His view of events is backed up by regional councillor, former mayor, MP and media personality Michael Laws.
Passing the September, 2018, motion changed the equation, Laws says.
"It essentially said, you can’t ignore the National Policy Statements any more," he says.
"There was a review by the current chief executive that came back and said, well, actually you are right, we are not in tune at all.
"That’s been one of the great problems of the ORC. It has been so Dunedin-based it really hasn’t understood the areas it is meant to be providing the plans for."
The two camps sound like they are reading entirely unrelated maps.
What happens next at the ORC also sounds dramatically different depending on who is talking.
Hobbs is promising to use the extra time afforded by her reduced responsibilities to "build a resistance" to those farming groups and their supporters who she says are trying to delay dealing with water issues.
"I think it’s been a shock to some of the councillors; they didn’t realise how strongly water issues are understood and valued by Dunedin people. I think people in smaller communities are often quite dismissive of cities."
She also plans to mobilise young people to stand for the regional council.
"Young people don’t realise that the Otago Regional Council is the environmental council; that most of the decisions that actually affect them on the ground are made there."
Hobbs has no intention of being cowed.
"Yes, I am stroppy.
"But if they think I have been stroppy ... free of being in the chair I will keep to the standing orders but I will hold things to account."
Other councillors might perceive Hobbs as disloyal to them, but her loyalty lies with water, she says.
"For me, it isn’t about people, it is about the environment."
Martin says the immediate next step for the ORC has to be what it has always been, but has failed to take.
"I’ve been before council a number of times now since 2014 and repeatedly said your community needs a good council and you need to be with your community. It hasn’t happened yet," Martin says.
"It’s damaging to Otago and to the regional council.
"We need enormous haste now."
Deemed permits are just one issue. But they typify the approach needed, he says.
"I think in all the decisions we will see enhancements for aquatic species and a reduction in water availability for irrigators.
"But there are ways of working through these things. And it’s got to work for society at large.
"You have to consider where individuals’ interests might be deprived.
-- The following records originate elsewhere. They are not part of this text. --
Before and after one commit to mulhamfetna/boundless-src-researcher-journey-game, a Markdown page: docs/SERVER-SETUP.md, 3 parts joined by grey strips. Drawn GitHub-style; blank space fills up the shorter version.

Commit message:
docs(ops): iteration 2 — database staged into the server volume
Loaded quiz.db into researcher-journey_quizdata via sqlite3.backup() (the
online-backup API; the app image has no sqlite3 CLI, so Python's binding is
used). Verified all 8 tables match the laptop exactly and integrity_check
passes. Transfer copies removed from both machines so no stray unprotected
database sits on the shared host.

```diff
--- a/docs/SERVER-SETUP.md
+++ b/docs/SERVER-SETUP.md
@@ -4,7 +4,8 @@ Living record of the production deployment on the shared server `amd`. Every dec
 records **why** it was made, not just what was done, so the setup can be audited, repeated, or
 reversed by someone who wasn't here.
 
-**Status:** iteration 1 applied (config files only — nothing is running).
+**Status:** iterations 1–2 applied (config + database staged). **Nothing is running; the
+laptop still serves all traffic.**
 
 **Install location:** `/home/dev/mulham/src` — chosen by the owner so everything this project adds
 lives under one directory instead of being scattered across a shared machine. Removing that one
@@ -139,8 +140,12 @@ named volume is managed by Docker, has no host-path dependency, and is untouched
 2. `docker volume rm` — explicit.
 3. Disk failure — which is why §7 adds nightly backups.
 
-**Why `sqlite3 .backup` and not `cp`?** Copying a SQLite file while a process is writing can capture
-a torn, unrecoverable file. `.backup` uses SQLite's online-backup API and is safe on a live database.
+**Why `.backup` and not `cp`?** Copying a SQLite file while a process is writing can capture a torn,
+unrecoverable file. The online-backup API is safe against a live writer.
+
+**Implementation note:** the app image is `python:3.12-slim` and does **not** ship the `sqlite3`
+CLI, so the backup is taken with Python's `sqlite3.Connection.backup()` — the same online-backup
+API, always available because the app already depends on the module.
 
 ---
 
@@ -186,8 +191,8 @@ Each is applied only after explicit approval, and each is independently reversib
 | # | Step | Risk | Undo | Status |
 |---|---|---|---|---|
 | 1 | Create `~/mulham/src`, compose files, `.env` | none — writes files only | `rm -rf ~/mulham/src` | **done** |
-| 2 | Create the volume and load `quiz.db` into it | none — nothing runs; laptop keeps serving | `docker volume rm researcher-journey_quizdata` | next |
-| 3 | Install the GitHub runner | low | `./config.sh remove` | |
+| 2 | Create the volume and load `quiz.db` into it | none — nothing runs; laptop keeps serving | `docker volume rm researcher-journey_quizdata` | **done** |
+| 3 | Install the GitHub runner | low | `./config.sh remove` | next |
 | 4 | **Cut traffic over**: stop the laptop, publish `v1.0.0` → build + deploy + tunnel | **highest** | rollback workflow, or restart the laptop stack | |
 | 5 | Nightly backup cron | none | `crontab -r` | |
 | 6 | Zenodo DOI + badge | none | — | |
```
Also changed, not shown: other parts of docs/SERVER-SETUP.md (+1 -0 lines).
It’s very important.
"It’s a journey of cohesion, it’s a journey of information, and it’s not quickly done. But the ORC has yet to lead one successfully."
Surprisingly, the divergent narratives meet again at the end — with the prospect of the Otago Regional Council’s elected councillors being dumped and a government-appointed commissioner installed to sort the mess.
Parker told The Weekend Mix a commissioner is not being considered.
Long term issues should be addressed by recommendations in the Skelton report, the Minister says.
"In regard to current issues on the council, the internal council business is a matter for the council," Parker added.
Nick Smith was Environment Minister when Environment Canterbury (Ecan) councillors were sacked and commissioners installed in 2010.
Smith did a second stint as Environment Minister from 2014 to 2017.
He told The Weekend Mix his perception of the ORC during that period was that it was "a strong performer, relative to others".
The grounds for replacing an elected council with commissioners would be "systematic and chronic non-performance", Smith says.
If Noone, as the new chairman, agrees to significantly slow progress on water issues, a commissioner is likely to be the result, Hobbs predicts.
Dysfunction and more delays would be sufficient grounds, she believes.
"I can’t speak for David, the current Minister. I’m only talking from my experience as a Minister."
Martin, in his experience, thinks the threshold has already been crossed.
"And if not, it is perilously close," he says. "But we have to remember, commissioners can only be good commissioners if they have a good knowledge of the region and have a capable executive and staff who know the region and know the law as well.
"So, more than just commissioners are needed if you go that route."